- _TASK DESCRIPTION_:
Copy the records below exactly.

Items from a dataset
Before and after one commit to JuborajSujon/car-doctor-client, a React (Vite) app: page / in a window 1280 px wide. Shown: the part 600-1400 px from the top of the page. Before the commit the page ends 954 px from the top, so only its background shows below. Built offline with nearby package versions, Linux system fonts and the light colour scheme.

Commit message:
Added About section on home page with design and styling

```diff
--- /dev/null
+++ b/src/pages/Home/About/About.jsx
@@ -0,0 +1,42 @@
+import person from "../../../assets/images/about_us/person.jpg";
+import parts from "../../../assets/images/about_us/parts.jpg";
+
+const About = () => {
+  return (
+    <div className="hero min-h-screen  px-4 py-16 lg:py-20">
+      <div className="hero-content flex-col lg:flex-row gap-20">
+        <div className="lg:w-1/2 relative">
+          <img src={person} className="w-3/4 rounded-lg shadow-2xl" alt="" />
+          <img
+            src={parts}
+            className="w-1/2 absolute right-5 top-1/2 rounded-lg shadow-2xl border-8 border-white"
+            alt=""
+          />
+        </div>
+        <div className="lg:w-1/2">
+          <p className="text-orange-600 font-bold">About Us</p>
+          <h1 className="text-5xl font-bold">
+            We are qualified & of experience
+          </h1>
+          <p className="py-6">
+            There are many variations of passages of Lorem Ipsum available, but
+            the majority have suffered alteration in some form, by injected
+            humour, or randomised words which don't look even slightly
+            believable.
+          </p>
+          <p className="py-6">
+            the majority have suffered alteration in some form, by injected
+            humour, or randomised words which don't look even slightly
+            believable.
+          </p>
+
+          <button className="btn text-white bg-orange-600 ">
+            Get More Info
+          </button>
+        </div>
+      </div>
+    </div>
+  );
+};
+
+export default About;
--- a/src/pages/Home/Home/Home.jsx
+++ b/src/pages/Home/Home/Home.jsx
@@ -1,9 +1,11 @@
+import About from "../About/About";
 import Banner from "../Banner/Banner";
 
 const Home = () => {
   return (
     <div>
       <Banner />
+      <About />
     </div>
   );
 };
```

- _COMPLETED EXERCISE_:
Before and after one commit to JuborajSujon/car-doctor-client, a React (Vite) app: page / in a window 1280 px wide. Shown: the part 600-1400 px from the top of the page. Before the commit the page ends 954 px from the top, so only its background shows below. Built offline with nearby package versions, Linux system fonts and the light colour scheme.

Commit message:
Added About section on home page with design and styling

```diff
--- /dev/null
+++ b/src/pages/Home/About/About.jsx
@@ -0,0 +1,42 @@
+import person from "../../../assets/images/about_us/person.jpg";
+import parts from "../../../assets/images/about_us/parts.jpg";
+
+const About = () => {
+  return (
+    <div className="hero min-h-screen  px-4 py-16 lg:py-20">
+      <div className="hero-content flex-col lg:flex-row gap-20">
+        <div className="lg:w-1/2 relative">
+          <img src={person} className="w-3/4 rounded-lg shadow-2xl" alt="" />
+          <img
+            src={parts}
+            className="w-1/2 absolute right-5 top-1/2 rounded-lg shadow-2xl border-8 border-white"
+            alt=""
+          />
+        </div>
+        <div className="lg:w-1/2">
+          <p className="text-orange-600 font-bold">About Us</p>
+          <h1 className="text-5xl font-bold">
+            We are qualified & of experience
+          </h1>
+          <p className="py-6">
+            There are many variations of passages of Lorem Ipsum available, but
+            the majority have suffered alteration in some form, by injected
+            humour, or randomised words which don't look even slightly
+            believable.
+          </p>
+          <p className="py-6">
+            the majority have suffered alteration in some form, by injected
+            humour, or randomised words which don't look even slightly
+            believable.
+          </p>
+
+          <button className="btn text-white bg-orange-600 ">
+            Get More Info
+          </button>
+        </div>
+      </div>
+    </div>
+  );
+};
+
+export default About;
--- a/src/pages/Home/Home/Home.jsx
+++ b/src/pages/Home/Home/Home.jsx
@@ -1,9 +1,11 @@
+import About from "../About/About";
 import Banner from "../Banner/Banner";
 
 const Home = () => {
   return (
     <div>
       <Banner />
+      <About />
     </div>
   );
 };
```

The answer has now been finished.